The other colleague had expressed amazement that anyone could ever think that cells take up DNA for anything other than recombination, whereas we think they take it up for food. The idea that bacteria take up DNA for the (assumed*) evolutionary benefits of changing their genes is widely believed by microbiologists. (I say 'believed' because, like religious believers they are very reluctant to consider alternative explanations.) I've posted about why this is an important issue, and why we think the way we do, here.
As is typical for believers in "competence is for sex", he supports his conclusion by one piece of information. In his case it was that the B. subtilis recE gene is one of the genes induced in competent cells. RecE is a homolog of E. coli's recA, and functions primarily as a DNA repair protein by both detecting DNA damage and contributing to its repair by a strand-exchange process. RecA (and RecE) can also perform strand exchange on DNA strands brought into the cell by direct DNA uptake or by plasmids or phages; in its absence competent cells cannot be transformed by the DNA they take up.
In H. influenzae we know that the RecA homolog makes no contribution to DNA uptake - in recA mutants all the DNA that cells take up gets into the cytoplasm, where it is degraded by resident nucleases. We know this because if we use radioactively labelled DNA we see the label randomly incorporated into the cell's chromosome.

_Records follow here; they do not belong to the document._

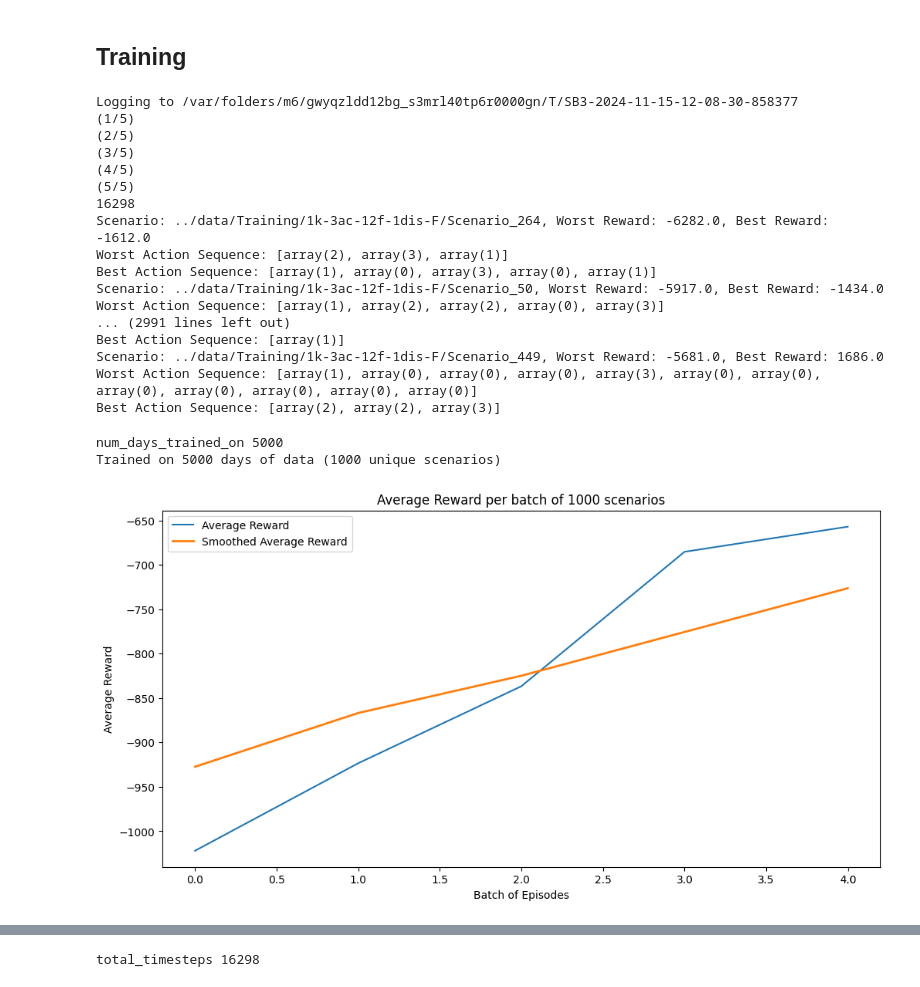
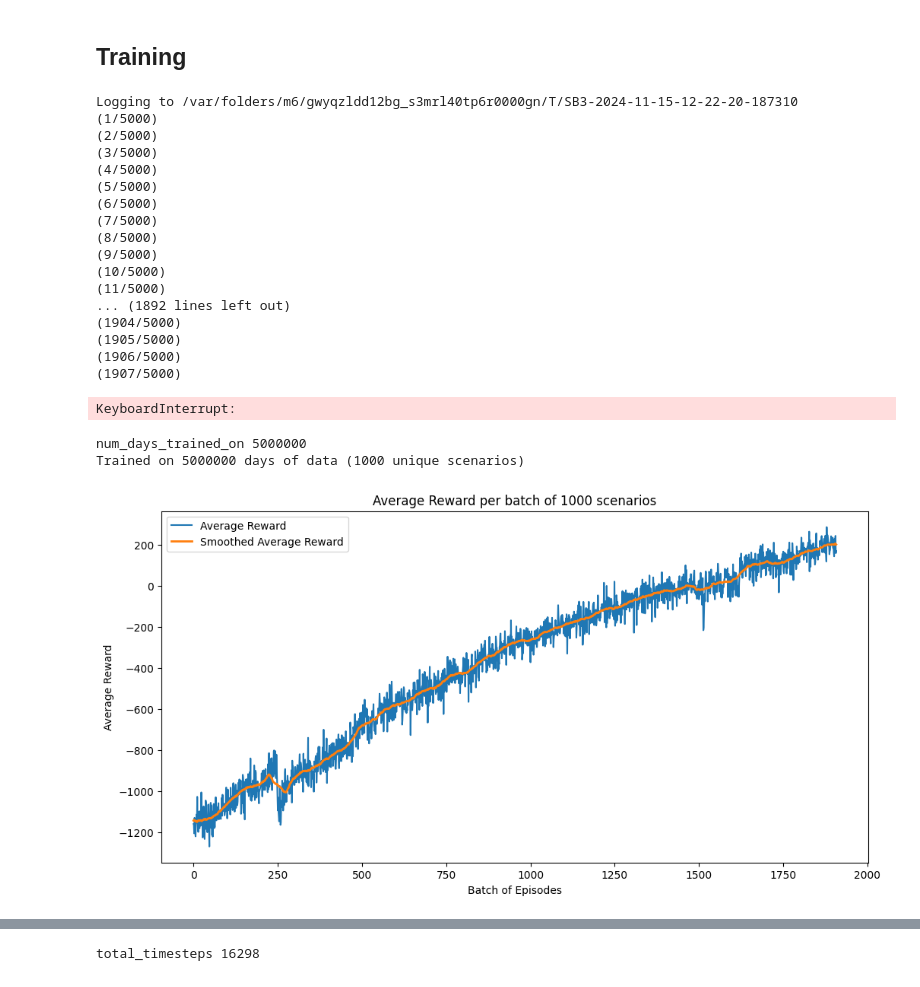
Before and after one commit to PieterBecking/Boeing-ADM-DRL-Github, a Jupyter notebook: notebooks/train_dqn_myopic.ipynb, the cells around one changed output, grey strips where cells are left out. Drawn from its saved outputs; the diff is of its cells as text; code cells hidden in the pictures.

```diff
--- a/notebooks/train_dqn_myopic.ipynb
+++ b/notebooks/train_dqn_myopic.ipynb
@@ -150,13 +150,13 @@ BATCH_SIZE = 64*4
 TARGET_UPDATE_INTERVAL = 100
 EPSILON_START = 1.0
 EPSILON_MIN = 0.05
-EPSILON_DECAY_RATE = 0.00006
-MAX_TIMESTEPS = 500         # maximum number of timesteps per episode (not relevant here)
+EPSILON_DECAY_RATE = 0.00000025
+MAX_TIMESTEPS = 50000         # maximum number of timesteps per episode (not relevant here)
 
 LEARNING_STARTS = 0 # means that the model will start learning after 1000 timesteps
 TRAIN_FREQ = 4
 
-N_EPISODES = 5          # number of episodes PER TRAINING SCENARIO
+N_EPISODES = 5000          # number of episodes PER TRAINING SCENARIO
 NEURAL_NET_STRUCTURE = dict(net_arch=[256, 256*2,256]) # hidden layer sizes
 
 
@@ -640,23 +640,24 @@ for scenario, data in action_sequences.items():
     worst_actions_df.to_csv(os.path.join(results_dir, 'action_sequences', f'{scenario_name}_worst_actions.csv'), index=False)
     best_actions_df.to_csv(os.path.join(results_dir, 'action_sequences', f'{scenario_name}_best_actions.csv'), index=False)
 # %% [output]
-Logging to /var/folders/m6/gwyqzldd12bg_s3mrl40tp6r0000gn/T/SB3-2024-11-15-12-08-30-858377
-(1/5)
-(2/5)
-(3/5)
-(4/5)
-(5/5)
-16298
-Scenario: ../data/Training/1k-3ac-12f-1dis-F/Scenario_264, Worst Reward: -6282.0, Best Reward: -1612.0
-Worst Action Sequence: [array(2), array(3), array(1)]
-Best Action Sequence: [array(1), array(0), array(3), array(0), array(1)]
-Scenario: ../data/Training/1k-3ac-12f-1dis-F/Scenario_50, Worst Reward: -5917.0, Best Reward: -1434.0
-Worst Action Sequence: [array(1), array(2), array(2), array(0), array(3)]
-... (2991 lines left out)
-Best Action Sequence: [array(1)]
-Scenario: ../data/Training/1k-3ac-12f-1dis-F/Scenario_449, Worst Reward: -5681.0, Best Reward: 1686.0
-Worst Action Sequence: [array(1), array(0), array(0), array(0), array(3), array(0), array(0), array(0), array(0), array(0), array(0), array(0)]
-Best Action Sequence: [array(2), array(2), array(3)]
+Logging to /var/folders/m6/gwyqzldd12bg_s3mrl40tp6r0000gn/T/SB3-2024-11-15-12-22-20-187310
+(1/5000)
+(2/5000)
+(3/5000)
+(4/5000)
+(5/5000)
+(6/5000)
+(7/5000)
+(8/5000)
+(9/5000)
+(10/5000)
+(11/5000)
+... (1892 lines left out)
+(1904/5000)
+(1905/5000)
+(1906/5000)
+(1907/5000)
+KeyboardInterrupt:
 # %%
 import numpy as np
 import matplotlib.pyplot as plt
@@ -680,39 +681,40 @@ for i in range(0, len(rewards), len(training_folders)):
     total_reward_per_batch.append(np.sum([reward for _, _, reward in rewards[i:i+num_scenarios]]))
 
 # centered moving window
-window = 5
+window = 50
+
 
 avg_rewards_series = pd.Series(avg_rewards_per_batch)
 smoothed_avg_rewards_per_batch = avg_rewards_series.rolling(window=window, center=True, min_periods=1).mean()
 
 total_rewards_series = pd.Series(total_reward_per_batch)
 smoothed_total_rewards_per_batch = total_rewards_series.rolling(window=window, center=True, min_periods=1).mean()
 
 # Plot the average rewards over the episodes
 plt.figure(figsize=(12, 6))
 plt.plot(avg_rewards_series.index, avg_rewards_series.values, label='Average Reward')
 plt.plot(smoothed_avg_rewards_per_batch.index, smoothed_avg_rewards_per_batch.values, label='Smoothed Average Reward', linewidth=2)
 plt.legend()
 plt.xlabel('Batch of Episodes')
 plt.ylabel('Average Reward')
 plt.title(f'Average Reward per batch of {num_scenarios} scenarios')
 plt.savefig(os.path.join(results_dir, 'plots', 'average_reward_per_batch.png'))
 plt.show()
 
 # Plot the total rewards over the episodes
 plt.figure(figsize=(12, 6))
 plt.plot(total_rewards_series.index, total_rewards_series.values, label='Total Reward')
 plt.plot(smoothed_total_rewards_per_batch.index, smoothed_total_rewards_per_batch.values, label='Smoothed Total Reward', linewidth=2)
 plt.legend()
 plt.xlabel('Batch of Episodes')
 plt.ylabel('Total Reward')
 plt.title(f'Total Reward per batch of {num_scenarios} scenarios')
 plt.savefig(os.path.join(results_dir, 'plots', 'total_reward_per_batch.png'))
 plt.close()
 # %% [output]
-num_days_trained_on 5000
-Trained on 5000 days of data (1000 unique scenarios)
+num_days_trained_on 5000000
+Trained on 5000000 days of data (1000 unique scenarios)
-[figure, old version]
+[figure, new version]
 # %%
 import numpy as np
 import matplotlib.pyplot as plt
```
Also changed, not shown: parts of 3 cells of this notebook, 9 other files.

I was trying to find direct evidence that the same is true for B. subtilis. It's unlikely that anyone would bother to do this experiment now that we know a lot about RecA. The experiment would either have been done many years ago, when researchers were still uncertain about what RecA does, or done as a control for some other experiment. I couldn't find any experiment where researchers had looked for chromosomal incorporation of label in a B. subtilis recE mutant, but I've emailed the person most likely to have done this to ask if he can help**.

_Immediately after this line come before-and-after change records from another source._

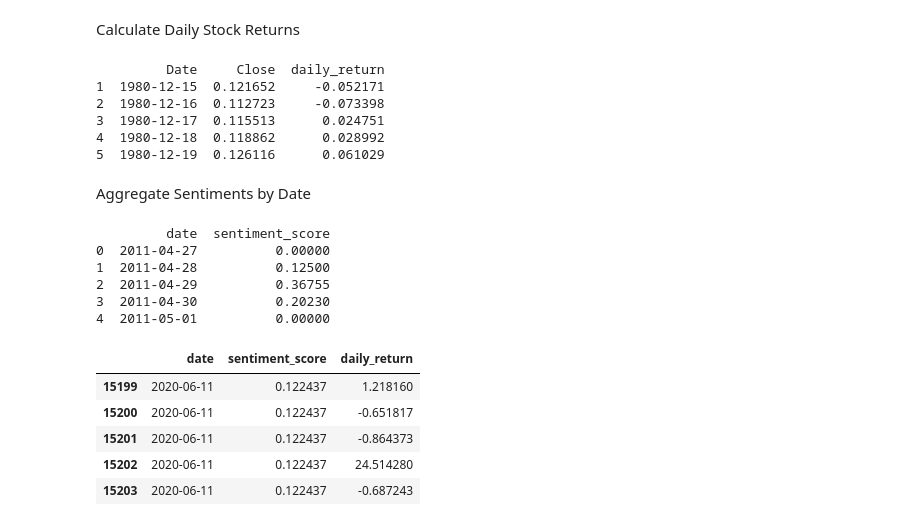
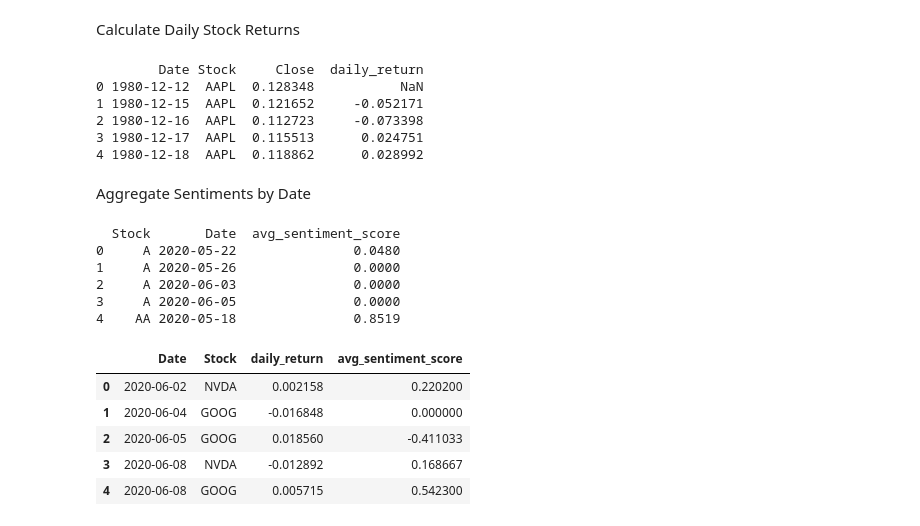
Before and after one commit to AregawiF/financial-news-sentiment-analysis, a Jupyter notebook: notebooks/Correlation_analysis.ipynb, the cells around one changed output. Saved outputs shown, nothing was run; the diff lists cells and outputs as text; code cells hidden in the pictures.

```diff
--- a/notebooks/Correlation_analysis.ipynb
+++ b/notebooks/Correlation_analysis.ipynb
@@ -66,11 +68,12 @@ df_stock.head(2)
 # %% [markdown]
 Normalizing dates
 # %%
-# Ensure 'date' in news dataset is in datetime format and normalized to date only
-df_news['date'] = pd.to_datetime(df_news['date']).dt.date
+# Convert df_stock 'Date' column to datetime
+df_stock['Date'] = pd.to_datetime(df_stock['Date'])
 
-# Ensure 'Date' in stock dataset is in datetime format and normalized to date only
-df_stock['Date'] = pd.to_datetime(df_stock['Date']).dt.date
+# Convert df_news 'date' column to datetime and remove timezone info
+df_news['date'] = pd.to_datetime(df_news['date'])
+
 
 # Display the first few rows of both datasets
 print(df_news[['date', 'headline']].head())
@@ -93,52 +96,46 @@ Calculate Daily Stock Returns
 # %%
 # Ensure stock data is sorted by date
 df_stock = df_stock.sort_values(by='Date')
+df_stock['daily_return'] = df_stock.groupby('Stock')['Close'].pct_change()
 
-# Calculate daily returns as percentage change in closing prices
-df_stock['daily_return'] = df_stock['Close'].pct_change()
-
-# Drop the first row since it will have a NaN daily return
-df_stock.dropna(subset=['daily_return'], inplace=True)
-
-# Display the data with daily returns
-print(df_stock[['Date', 'Close', 'daily_return']].head())
+print(df_stock[['Date', 'Stock', 'Close', 'daily_return']].head())
 # %% [output]
-         Date     Close  daily_return
-1  1980-12-15  0.121652     -0.052171
-2  1980-12-16  0.112723     -0.073398
-3  1980-12-17  0.115513      0.024751
-4  1980-12-18  0.118862      0.028992
-5  1980-12-19  0.126116      0.061029
+        Date Stock     Close  daily_return
+0 1980-12-12  AAPL  0.128348           NaN
+1 1980-12-15  AAPL  0.121652     -0.052171
+2 1980-12-16  AAPL  0.112723     -0.073398
+3 1980-12-17  AAPL  0.115513      0.024751
+4 1980-12-18  AAPL  0.118862      0.028992
 # %% [markdown]
 Aggregate Sentiments by Date
 # %%
 # Group by date and calculate the average sentiment score
-df_daily_sentiment = df_news.groupby('date')['sentiment_score'].mean().reset_index()
+df_news_daily_sentiment = df_news.groupby(['stock', df_news['date'].dt.date])['sentiment_score'].mean().reset_index()
+df_news_daily_sentiment.rename(columns={'date': 'Date', 'stock': 'Stock', 'sentiment_score': 'avg_sentiment_score'}, inplace=True)
+
+df_news_daily_sentiment['Date'] = pd.to_datetime(df_news_daily_sentiment['Date'])
 
 # Display the aggregated sentiment scores
-print(df_daily_sentiment.head())
+print(df_news_daily_sentiment.head())
 # %% [output]
-         date  sentiment_score
-0  2011-04-27          0.00000
-1  2011-04-28          0.12500
-2  2011-04-29          0.36755
-3  2011-04-30          0.20230
-4  2011-05-01          0.00000
+  Stock       Date  avg_sentiment_score
+0     A 2020-05-22               0.0480
+1     A 2020-05-26               0.0000
+2     A 2020-06-03               0.0000
+3     A 2020-06-05               0.0000
+4    AA 2020-05-18               0.8519
 # %%
-# Merge the datasets on date
-merged_df = pd.merge(df_daily_sentiment, df_stock[['Date', 'daily_return']],
-                     left_on='date', right_on='Date')
+merged_df = pd.merge(df_stock[['Date', 'Stock', 'daily_return']], df_news_daily_sentiment[['Date', 'Stock', 'avg_sentiment_score']], on=['Date', 'Stock'], how='inner')
 
-# Drop unnecessary 'Date' column and rows with missing values
-merged_df.drop(columns=['Date'], inplace=True)
-merged_df.dropna(inplace=True)
+# Drop rows with missing values (if any)
+merged_df = merged_df.dropna(subset=['daily_return', 'avg_sentiment_score'])
 
-# Display the merged dataset
-merged_df.tail()
+# Verify the merged dataset
+merged_df.head()
 # %% [output]
-|  | date | sentiment_score | daily_return |
-| 15199 | 2020-06-11 | 0.122437 | 1.218160 |
-| 15200 | 2020-06-11 | 0.122437 | -0.651817 |
-| 15201 | 2020-06-11 | 0.122437 | -0.864373 |
-| 15202 | 2020-06-11 | 0.122437 | 24.514280 |
-| 15203 | 2020-06-11 | 0.122437 | -0.687243 |
+|  | Date | Stock | daily_return | avg_sentiment_score |
+| 0 | 2020-06-02 | NVDA | 0.002158 | 0.220200 |
+| 1 | 2020-06-04 | GOOG | -0.016848 | 0.000000 |
+| 2 | 2020-06-05 | GOOG | 0.018560 | -0.411033 |
+| 3 | 2020-06-08 | NVDA | -0.012892 | 0.168667 |
+| 4 | 2020-06-08 | GOOG | 0.005715 | 0.542300 |
```
Also changed, not shown: parts of 7 cells of this notebook.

But I did find other evidence that B. subtilis recE mutants have normal DNA uptake, from a genetic analysis that's independent of recombination. Wildtype B. subtilis can be transformed with circular plasmids, which can replicate in the cytoplasm without having recombined with the chromosome. But like H. influenzae, B. subtilis only brings linear single stranded DNA into the cytoplasm, and linear strands are degraded if they can't recombine. But B. subtilis cells can take up plasmids that start out circular because they cut the DNA before taking it up. If the plasmid circles are monomers the resulting linear strands are degraded in the cytoplasm. But if the circles are not monomers but contain two or more copies of the plasmid sequence, the strands can from different molecules efficiently reassociate in the cytoplasm to produce viable circles (sorry if this explanation isn't clear enough; I don't have time to do it deeply). In B. subtilis recE mutants, transformation with plasmid preps containing such multimers is normal, confirming that DNA uptake is normal.
*“Allow people to make assumptions and they will come away absolutely convinced that assumption was correct and that it represents fact."**The B. subtilis expert emailed the other participants (but didn't reply to me!) to confirm that yes, in recA mutants the DNA is degraded inside the cell. He also expressed strong disagreement with our hypothesis that cells take up DNA for the nucleotides, claiming that these couldn't possibly make a significant contribution to the cell's nutrient supply.
Randi the Magician, quoted in a recent New York Times article